Musiquita is the fifth recording from Colombian singer-songwriter Marta Gomez, now released on BlueMusicGroup.com. This new project reflects the steady growth of an artist who, while deepening her art, maintains her own strong identity. On Musiquita, Marta expands her vocal vocabulary, enlarging her unique sound to include percussive vocal improvisation and soaring vocalese. Her arrangements have become more sure and years of worldwide concert touring have solidified the sound of her band. But it’s Marta’s unique voice, the quality and the simplicity that she draws from the bittersweet stories of the people of Latin America, that remains intact on Musiquita.
Musiquita was recorded in the Knoop Studios in New Jersey which gave Marta the luxury of unlimited time to hone the arrangements and to record with an impressive ensemble of 15 musicians including Colombian marimba player Diego Obregon, Cuban musicians Gema and Pavel, and singer and percussionist Mariana Baraj, among many others.
The album contains fourteen original compositions that embrace a host of diverse rhythms such as the Peruvian el festejo, the carnavalito of Bolivia and the Argentina zamba. The album also reveals a more mature side of Marta as she tackles deeper social themes as in the case of the song Basilio, dedicated to a child miner in Bolivia. Another song, Rio, rooted in the rhythm of Colombian cumbia, compares the course of a lifetime to a river’s current as it follows the riverbed.

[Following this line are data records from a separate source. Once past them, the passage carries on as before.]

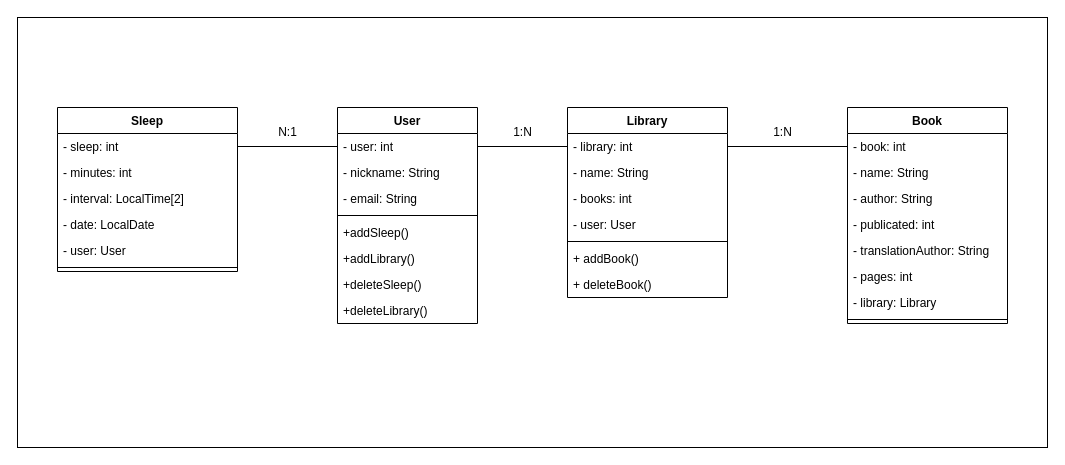
The draw.io diagram 2-SoftwareDesign/2.5-UMLProgramClasses/ProgramClasses.drawio in oleksandrblazhko/eai205-boychuk, before the edit. Source tidied: cells renumbered, new cells numbered last; positions are measured from the earlier drawing's top-left corner, leaving out a move shared by most shapes. Both pictures are drawn from the tidied source at 100%, with x=0, y=0 at pixel (17, 17).
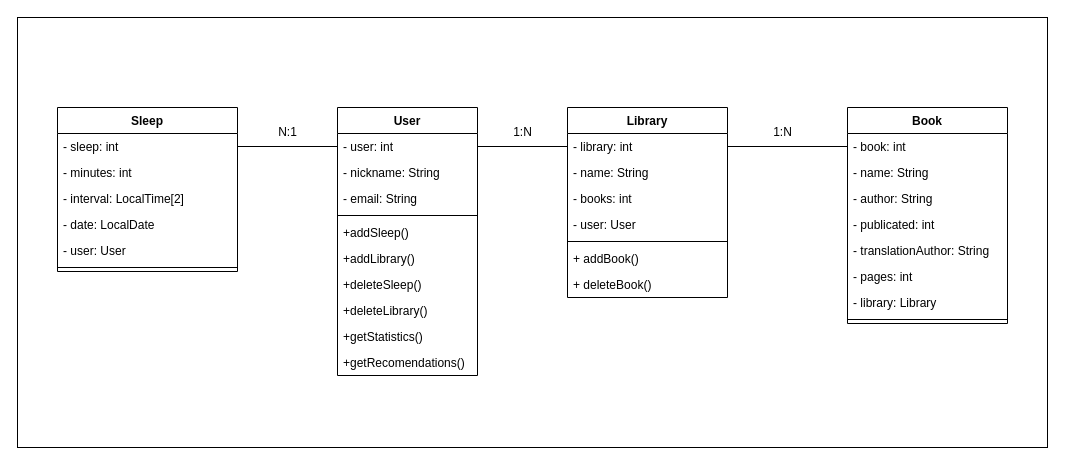
The same diagram, later.

Change to the diagram source:
```diff
@@
     <mxCell id="18" value="User" style="swimlane;fontStyle=1;align=center;verticalAlign=top;horizontal=1;startSize=26;" parent="1" vertex="1">
-      <mxGeometry x="320" y="90" width="140" height="216" as="geometry" />
+      <mxGeometry x="320" y="90" width="140" height="268" as="geometry" />
     </mxCell>
@@
+    <mxCell id="42" value="+getStatistics()" style="text;strokeColor=none;fillColor=none;align=left;verticalAlign=top;spacingLeft=4;spacingRight=4;overflow=hidden;" parent="18" vertex="1">
+      <mxGeometry y="216" width="140" height="26" as="geometry" />
+    </mxCell>
+    <mxCell id="43" value="+getRecomendations()" style="text;strokeColor=none;fillColor=none;align=left;verticalAlign=top;spacingLeft=4;spacingRight=4;overflow=hidden;" parent="18" vertex="1">
+      <mxGeometry y="242" width="140" height="26" as="geometry" />
+    </mxCell>
```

The song speaks to the pain of war, a pain shared by too many of the world’s citizens who live in conflict zones such as Colombia.
There are also songs such as Tierra, tan solo, inspired by the work of Spanish writer Federico Garcia Lorca and performed masterfully by Argentine guitarist Claudio Ragazzi. Another song inspired by folk music, Si no cantara, highlights the distinctive Aguabajo rhythm from the Pacific coast of Colombia with maestro Diego Obregn on marimba as the sole accompaniment to Marta’s voice.
The album title Musiquita elevates the affectionate use of diminutives that is so common in Latin American culture where they are an inseparable part of daily language. In the country villages of South America, diminutives don’t diminish the importance of the words, as one might believe. To the contrary, they celebrate them and make them more personal, more intimate. Marta has chosen to brand her own music with this communal intimacy by naming her new recording Musiquita.
I love jazz because it swings.
I was first exposed to jazz in Houston.
I met Joe LoCascio and Bob Henschen.
The best show I ever attended was Pat Martino.
The first jazz record I bought was Time Out by the Dave Brubeck Quartet.
My advice to new listeners is to relax on 2 and 4 beats.